Koepka doesn’t transfer much of his weight to his back foot on his backswing. By doing that, he wouldn’t be as good a player as he is if he didn’t have his strong body. This is noticeable because his head stays stationary throughout his backswing. He then rotates his hips a little on his downswing with very little lateral movement toward the target, which I like. Yet in doing so, he does have about three inches of upper body recoil on his downswing, in which his moves back and down. He could be an even better player if he eliminated this by shifting more weight to his back foot on his backswing, resulting in his head moving back perhaps two inches or more, as Justin Thomas does. The great Ben Hogan was the epitome of weight transfer, moving his upper body back several inches on his backswing and forward on his forward swing more than a foot. I know; I have film of several swings of Ben Hogan. Yet Brooks does move his head several inches toward his target on his follow through, which is good. A noticeable result of this is that Koepka has his left leg very straight at impact and thereafter. He also is up on his toes with his right foot early in his downswing, which is a result of how he swings so hard at the ball.

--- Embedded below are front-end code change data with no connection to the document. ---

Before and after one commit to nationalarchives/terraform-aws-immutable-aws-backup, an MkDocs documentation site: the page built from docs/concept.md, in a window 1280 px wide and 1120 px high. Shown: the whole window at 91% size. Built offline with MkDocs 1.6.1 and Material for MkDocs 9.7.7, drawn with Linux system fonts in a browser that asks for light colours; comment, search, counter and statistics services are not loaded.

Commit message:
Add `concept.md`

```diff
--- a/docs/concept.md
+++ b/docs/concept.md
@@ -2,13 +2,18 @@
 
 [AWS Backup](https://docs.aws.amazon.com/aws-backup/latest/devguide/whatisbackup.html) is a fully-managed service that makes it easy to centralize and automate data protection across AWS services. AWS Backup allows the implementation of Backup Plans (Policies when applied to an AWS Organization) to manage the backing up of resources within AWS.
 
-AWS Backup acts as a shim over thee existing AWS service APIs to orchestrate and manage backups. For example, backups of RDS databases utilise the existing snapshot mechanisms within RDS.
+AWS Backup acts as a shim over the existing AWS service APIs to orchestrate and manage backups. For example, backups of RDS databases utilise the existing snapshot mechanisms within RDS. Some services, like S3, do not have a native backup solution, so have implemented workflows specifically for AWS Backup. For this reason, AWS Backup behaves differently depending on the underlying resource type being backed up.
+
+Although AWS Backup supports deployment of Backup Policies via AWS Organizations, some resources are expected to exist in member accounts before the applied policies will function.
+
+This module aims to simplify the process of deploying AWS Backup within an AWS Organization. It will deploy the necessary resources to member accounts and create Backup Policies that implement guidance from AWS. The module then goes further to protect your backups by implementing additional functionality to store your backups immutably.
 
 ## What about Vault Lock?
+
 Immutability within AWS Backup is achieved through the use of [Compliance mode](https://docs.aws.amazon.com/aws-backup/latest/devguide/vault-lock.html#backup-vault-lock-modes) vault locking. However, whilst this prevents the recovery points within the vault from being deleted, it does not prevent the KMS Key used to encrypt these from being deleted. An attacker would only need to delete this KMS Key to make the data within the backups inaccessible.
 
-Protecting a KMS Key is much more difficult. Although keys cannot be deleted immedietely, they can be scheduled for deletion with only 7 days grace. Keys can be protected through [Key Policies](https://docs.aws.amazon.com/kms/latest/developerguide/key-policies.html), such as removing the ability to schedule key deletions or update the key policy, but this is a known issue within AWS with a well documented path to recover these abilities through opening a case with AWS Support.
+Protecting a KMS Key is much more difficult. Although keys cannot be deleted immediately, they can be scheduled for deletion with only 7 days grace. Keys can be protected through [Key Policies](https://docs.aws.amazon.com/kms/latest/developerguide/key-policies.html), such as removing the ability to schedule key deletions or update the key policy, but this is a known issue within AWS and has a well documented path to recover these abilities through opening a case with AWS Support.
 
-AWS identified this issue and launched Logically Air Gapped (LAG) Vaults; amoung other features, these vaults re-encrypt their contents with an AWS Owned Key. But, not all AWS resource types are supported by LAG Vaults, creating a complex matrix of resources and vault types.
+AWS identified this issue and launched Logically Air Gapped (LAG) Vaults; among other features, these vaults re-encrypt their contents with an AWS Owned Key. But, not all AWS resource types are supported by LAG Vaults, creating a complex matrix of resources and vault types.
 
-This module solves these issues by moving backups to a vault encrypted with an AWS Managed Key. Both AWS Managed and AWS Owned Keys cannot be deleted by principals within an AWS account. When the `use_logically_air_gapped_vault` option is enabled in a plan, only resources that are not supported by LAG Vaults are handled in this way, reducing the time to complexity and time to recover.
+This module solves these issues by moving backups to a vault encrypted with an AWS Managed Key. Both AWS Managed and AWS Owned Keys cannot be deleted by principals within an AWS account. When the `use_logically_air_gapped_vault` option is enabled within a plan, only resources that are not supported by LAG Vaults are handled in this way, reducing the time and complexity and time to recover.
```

Koepka does something in his swing like Arnold Palmer did which is not advisable at all–the left arm is bent, thus not straight, at impact. This actually reduces club head speed and can create some inaccuracy. Gary Player always preached having a straight left arm (for right-handed golfers) at impact. Interestingly, the great pros who had the straightest left arm at impact were those who had a bent left arm at the top of their backswing. Three come to my mind the most: Harry Vardon, Walter Hagen, and, bringing us more into modern golf, Curtis Strange. Curtis used to preach that the common belief that you should have a straight left arm at the top of your backswing was one of the great myths about the golf swing. I think he was quite right.
However, Koepka has such amazing extension on his upswing which contributes a lot to his great and consistent ball striking. This was the main feature of the two greatest ball strikers of all time–Moe Norman and Ben Hogan. It is quite a contrast to the upswing of Koepka’s best friend on the PGA Tour–Dustin Johnson–whom Koepka just dethroned as the World’s #1 player today. Long-hitting Johnson swings with a very closed club face in his backswing (which Koepka does a little also). On Johnson’s downswing he releases his wristcock to square the clubface at impact by a very generous amount of throwing of his arms. That is a big source of his long, prodigious drives. In order to do this, on his upswing Johnson must open the club face a huge amount by cupping his left wrist. The result is that he has the least amount of extension of any PGA Tour player on his follow through and has a very sharp angle between his arms and the club shaft near his finish. This makes Dustin Johnson more dependent on the timing of his swing, which results is some inconsistency day-in and day-out.
But despite these minor deficiencies in Koepka’s swing, he is a marvel to watch play the game of golf. If all goes well for him physically, which it looks impossible that it won’t, he may be World #1 for quite a while. But if Dustin Johnson ever decided to swing less shut-to-open, resulting in more extension on his upswing, there could be a rivalry between these two very long-hitting friends the likes of which we have never seen in professional golf.